In this week's ‘In Charts' installment, Cristian Crespo of data visualization tool Agronometrics illustrates how the U.S. market is evolving. Each week the article will look at a different horticultural commodity, focusing on a specific origin or topic to see what factors are driving change.
Apples are a high-volume fruit commodity which growers need to produce very efficiently in order to be profitable, and the U.S. is no exception to this rule.
Apples from numerous origins are sold in the U.S. market, which is supplied principally by fruit from Washington State, as can be seen in the chart below.
Average historic arrival volumes of apples in the U.S. market, by origin
Average historic apple prices in the U.S. market have oscillated between around US$1.00 and US$1.75 per kilo over the last decade.
Historic weekly prices (USD/KG) of apples in the U.S. market
But in the panorama of apples in the U.S., there is one variety that has stood out from the others - Honeycrisp. This queen of the U.S. apple market has great growth potential and excellent prospects for the future. In the chart below you can see just how significant the price difference is between this variety and many others.
Average prices over the last nine years have been around US$2.5 - US$4 per kilo, at certain times even having fetched prices four-fold higher than other varieties. In 2018, the variety grew by 23% in value and 34% in volume, approaching sales of US$1 billion.
Historic average prices of apples (USD/KG) in the U.S., by variety
In terms of sizes, the 72s, 80s, and 88s received the best prices.
Prices of Honeycrisp apples (USD/KG) in the U.S. market, by size
In our ‘In Charts’ series, we work to tell some of the stories that are moving the industry. Feel free to take a look at the other articles by clicking here.

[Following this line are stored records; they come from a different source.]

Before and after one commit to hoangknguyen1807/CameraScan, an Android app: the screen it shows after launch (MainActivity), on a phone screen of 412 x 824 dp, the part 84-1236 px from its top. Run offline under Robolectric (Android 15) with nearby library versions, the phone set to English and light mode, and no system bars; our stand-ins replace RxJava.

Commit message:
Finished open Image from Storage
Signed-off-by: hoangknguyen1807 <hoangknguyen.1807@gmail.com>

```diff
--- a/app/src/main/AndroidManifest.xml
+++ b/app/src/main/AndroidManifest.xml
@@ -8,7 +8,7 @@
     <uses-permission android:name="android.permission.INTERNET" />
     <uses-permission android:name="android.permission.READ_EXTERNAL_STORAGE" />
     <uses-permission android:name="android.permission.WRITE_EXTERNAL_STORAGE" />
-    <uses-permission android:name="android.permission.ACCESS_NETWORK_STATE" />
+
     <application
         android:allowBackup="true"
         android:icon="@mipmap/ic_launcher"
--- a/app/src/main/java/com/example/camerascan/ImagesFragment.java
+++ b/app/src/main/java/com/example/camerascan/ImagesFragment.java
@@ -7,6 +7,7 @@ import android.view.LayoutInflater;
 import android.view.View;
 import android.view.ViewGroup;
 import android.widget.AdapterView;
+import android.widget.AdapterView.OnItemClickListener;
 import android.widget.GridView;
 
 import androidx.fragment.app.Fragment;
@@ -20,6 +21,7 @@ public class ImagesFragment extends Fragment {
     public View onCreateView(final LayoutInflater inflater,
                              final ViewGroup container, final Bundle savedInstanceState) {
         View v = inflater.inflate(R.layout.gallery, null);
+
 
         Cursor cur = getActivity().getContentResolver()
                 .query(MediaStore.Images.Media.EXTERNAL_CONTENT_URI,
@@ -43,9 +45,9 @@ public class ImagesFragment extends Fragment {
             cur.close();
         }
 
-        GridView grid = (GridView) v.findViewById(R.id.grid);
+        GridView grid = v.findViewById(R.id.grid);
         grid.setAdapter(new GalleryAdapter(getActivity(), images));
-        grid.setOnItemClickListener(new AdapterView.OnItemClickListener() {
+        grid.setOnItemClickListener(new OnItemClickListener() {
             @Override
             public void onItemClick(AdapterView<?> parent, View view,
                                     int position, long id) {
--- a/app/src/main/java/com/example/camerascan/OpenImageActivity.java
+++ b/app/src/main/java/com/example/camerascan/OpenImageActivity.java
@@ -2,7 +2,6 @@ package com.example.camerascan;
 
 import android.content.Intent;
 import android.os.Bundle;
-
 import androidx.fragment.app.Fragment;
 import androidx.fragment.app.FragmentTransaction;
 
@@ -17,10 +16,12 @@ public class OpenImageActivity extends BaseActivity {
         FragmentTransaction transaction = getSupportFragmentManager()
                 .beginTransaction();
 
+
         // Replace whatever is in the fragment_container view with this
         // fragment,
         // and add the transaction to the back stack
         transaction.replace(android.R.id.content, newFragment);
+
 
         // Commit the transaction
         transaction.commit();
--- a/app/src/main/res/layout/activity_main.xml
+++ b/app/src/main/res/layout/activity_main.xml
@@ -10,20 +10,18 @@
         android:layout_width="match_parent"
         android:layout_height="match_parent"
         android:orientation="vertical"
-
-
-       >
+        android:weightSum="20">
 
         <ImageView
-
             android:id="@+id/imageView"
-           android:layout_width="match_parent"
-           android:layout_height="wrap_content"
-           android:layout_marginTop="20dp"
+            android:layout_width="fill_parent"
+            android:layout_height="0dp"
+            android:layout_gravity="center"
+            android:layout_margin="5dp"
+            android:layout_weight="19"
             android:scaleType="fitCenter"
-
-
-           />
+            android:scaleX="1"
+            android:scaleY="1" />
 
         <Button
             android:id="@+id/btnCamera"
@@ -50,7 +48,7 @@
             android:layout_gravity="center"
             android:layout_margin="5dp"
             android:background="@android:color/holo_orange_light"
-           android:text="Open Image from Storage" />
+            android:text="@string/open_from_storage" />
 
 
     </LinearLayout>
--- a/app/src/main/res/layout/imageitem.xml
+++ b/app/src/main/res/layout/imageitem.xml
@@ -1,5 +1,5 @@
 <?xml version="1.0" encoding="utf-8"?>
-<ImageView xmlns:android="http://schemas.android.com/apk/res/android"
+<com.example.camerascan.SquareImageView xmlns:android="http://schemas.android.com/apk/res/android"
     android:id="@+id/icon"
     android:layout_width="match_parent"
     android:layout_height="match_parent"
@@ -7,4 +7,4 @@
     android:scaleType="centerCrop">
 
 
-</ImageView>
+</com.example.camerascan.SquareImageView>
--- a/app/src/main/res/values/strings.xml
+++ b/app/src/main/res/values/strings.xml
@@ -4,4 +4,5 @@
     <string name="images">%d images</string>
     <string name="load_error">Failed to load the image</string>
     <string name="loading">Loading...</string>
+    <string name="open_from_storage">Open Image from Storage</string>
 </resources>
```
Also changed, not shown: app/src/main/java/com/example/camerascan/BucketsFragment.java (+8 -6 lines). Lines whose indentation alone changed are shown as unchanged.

You can keep track of the markets daily through Agronometrics, a data visualization tool built to help the industry make sense of the huge amounts of data that professionals need to access to make informed decisions. If you found the information and the charts from this article useful, feel free to visit us at www.agronometrics.com where you can easily access these same graphs, or explore the other 23 fruits we currently track.